As mentioned earlier, employers are obliged to provide reasonable consideration to any flexible working request.
There are some employee rights to consider when permitting employees to work from home. Employers are still responsible for the health and safety of employees working from home by law.
Employees are entitled to the same pay if they are working their contracted hours. The terms and conditions of their employment still apply and employers must ensure that staff who work from home follow the law on working hours.
Employers also have a responsibility for the equipment and technology they provide employees to work from home, which means agreeing on the necessary equipment and providing support in setting it up.
Taking the time to become acquainted with employee rights can arm employees and workers with the correct information to protect against mistreatment and discrimination in the workplace. However, employers have a responsibility to follow the correct legislation to protect their employees’ rights to fair treatment. Employees and employers have responsibilities towards each other and having an awareness of them can ensure smoother working relations.

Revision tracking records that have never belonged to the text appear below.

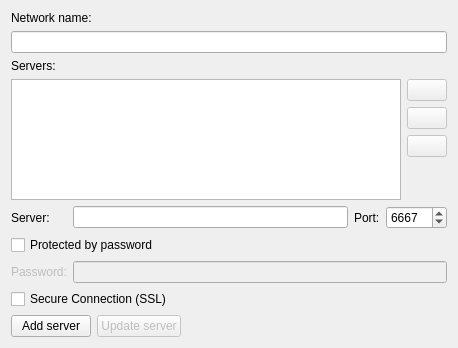
Before: the Qt Designer form protocols/irc/src/ui/addaccountform.ui in euroelessar/qutim, drawn with Qt 5.
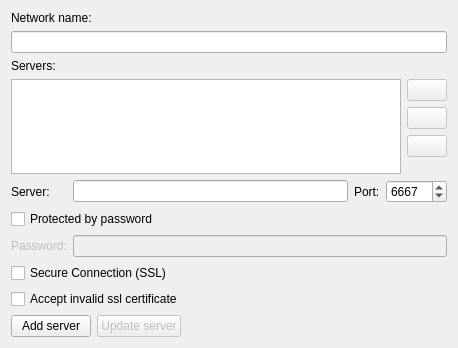
After: the same form once the commit is applied.

Commit message: Add settings for ignore ssl certificate in irc

```diff
--- a/protocols/irc/src/ui/addaccountform.ui
+++ b/protocols/irc/src/ui/addaccountform.ui
@@ -148,6 +148,13 @@
            </property>
           </widget>
          </item>
+         <item row="4" column="0" colspan="4">
+          <widget class="QCheckBox" name="sslCertBox">
+           <property name="text">
+            <string>Accept invalid ssl certificate</string>
+           </property>
+          </widget>
+         </item>
          <item row="3" column="0" colspan="4">
           <widget class="QCheckBox" name="sslBox">
            <property name="text">
```
The commit also changes 3 other files.
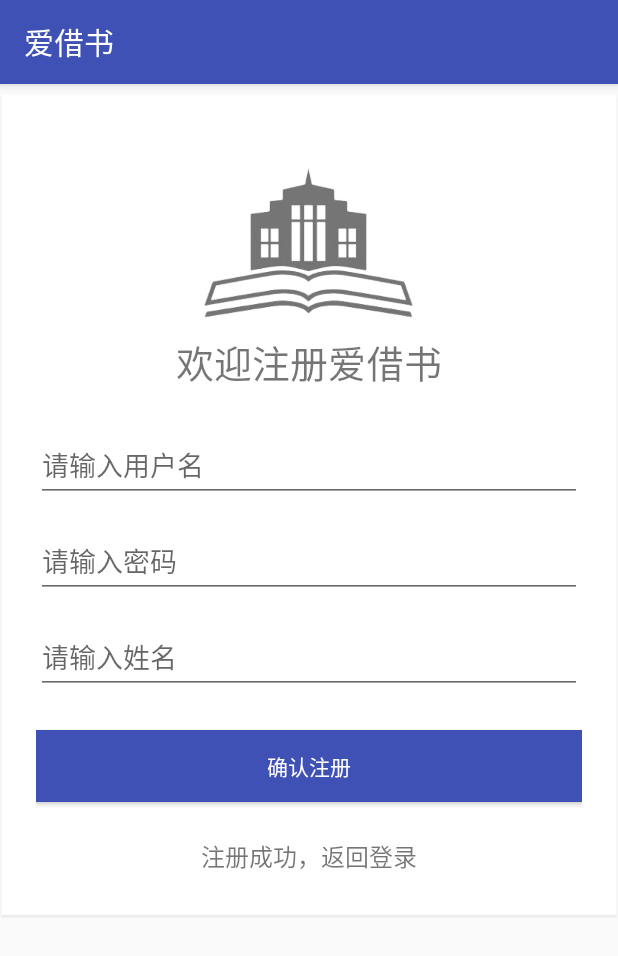
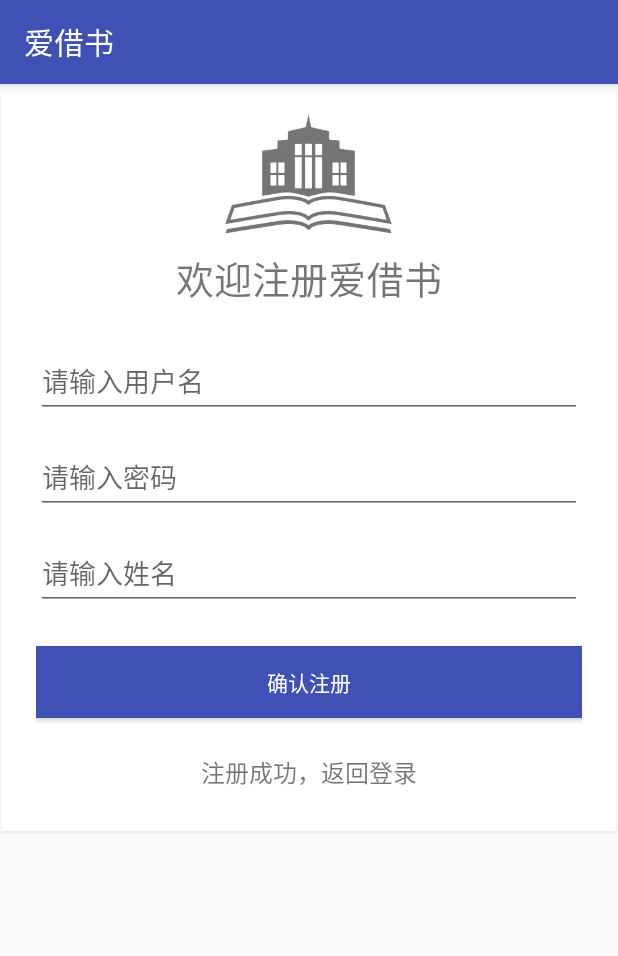
Before and after one commit to BestLifeW/LibraryMOS, an Android app: the RegisterActivity screen opened directly, with no data from a screen before it, on a phone screen of 412 x 824 dp. Shown: the top 956 px of the screen. Run offline under Robolectric (Android 15) with nearby library versions, the phone set to English and light mode, and no system bars; our stand-ins replace CircleImageView.

Commit message:
修改了下登陆注册的尺寸

```diff
--- a/app/src/main/res/layout/activity_login.xml
+++ b/app/src/main/res/layout/activity_login.xml
@@ -14,11 +14,11 @@
         android:paddingLeft="24dp"
         android:background="@drawable/list_item_bg_normal"
         android:paddingRight="24dp"
-        android:paddingTop="56dp">
+        android:paddingTop="20dp">
 
         <ImageView
             android:layout_width="wrap_content"
-            android:layout_height="100sp"
+            android:layout_height="80sp"
             android:textSize="25sp"
             android:layout_gravity="center_horizontal"
             android:src="@drawable/li"
--- a/app/src/main/res/layout/activity_register.xml
+++ b/app/src/main/res/layout/activity_register.xml
@@ -13,11 +13,11 @@
         android:paddingLeft="24dp"
         android:background="@drawable/list_item_bg_normal"
         android:paddingRight="24dp"
-        android:paddingTop="56dp">
+        android:paddingTop="20dp">
 
         <ImageView
             android:layout_width="wrap_content"
-            android:layout_height="100sp"
+            android:layout_height="80sp"
             android:textSize="25sp"
             android:layout_gravity="center_horizontal"
             android:src="@drawable/li"
```
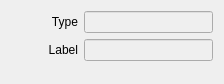
Above: src/Widgets/Inspector/InspectorMetadataWidget.ui from CasparCG/client before the change. Below: the same form after it.
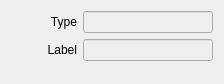
That is the form after the change.

```diff
--- a/src/Widgets/Inspector/InspectorMetadataWidget.ui
+++ b/src/Widgets/Inspector/InspectorMetadataWidget.ui
@@ -29,7 +29,7 @@
        </property>
        <property name="sizeHint" stdset="0">
         <size>
-         <width>40</width>
+         <width>39</width>
          <height>20</height>
         </size>
        </property>
@@ -66,7 +66,7 @@
        </property>
        <property name="sizeHint" stdset="0">
         <size>
-         <width>37</width>
+         <width>36</width>
          <height>20</height>
         </size>
        </property>
```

All requests by law, including any appeals, must be considered and decided on within a period of three months from first receipt, unless you agree to extend this period with the employee.
During the Coronavirus pandemic many people were asked to work from home, even when normally they would work in an office environment. It is not clear how things may change in the future due to the consequences of the Coronavirus, but for now there have been no permanent changes to the right to work from home or in flexible working in the UK.
If you are an employee or employer looking for help or advice on employment law, our team of employment law solicitors offer friendly and professional advice and are proactive in their approach. Click here for help and advice.
The contents of this article are intended for general information purposes only and shall not be deemed to be, or constitute legal advice. We cannot accept responsibility for any loss as a result of acts or omissions taken in respect of this article.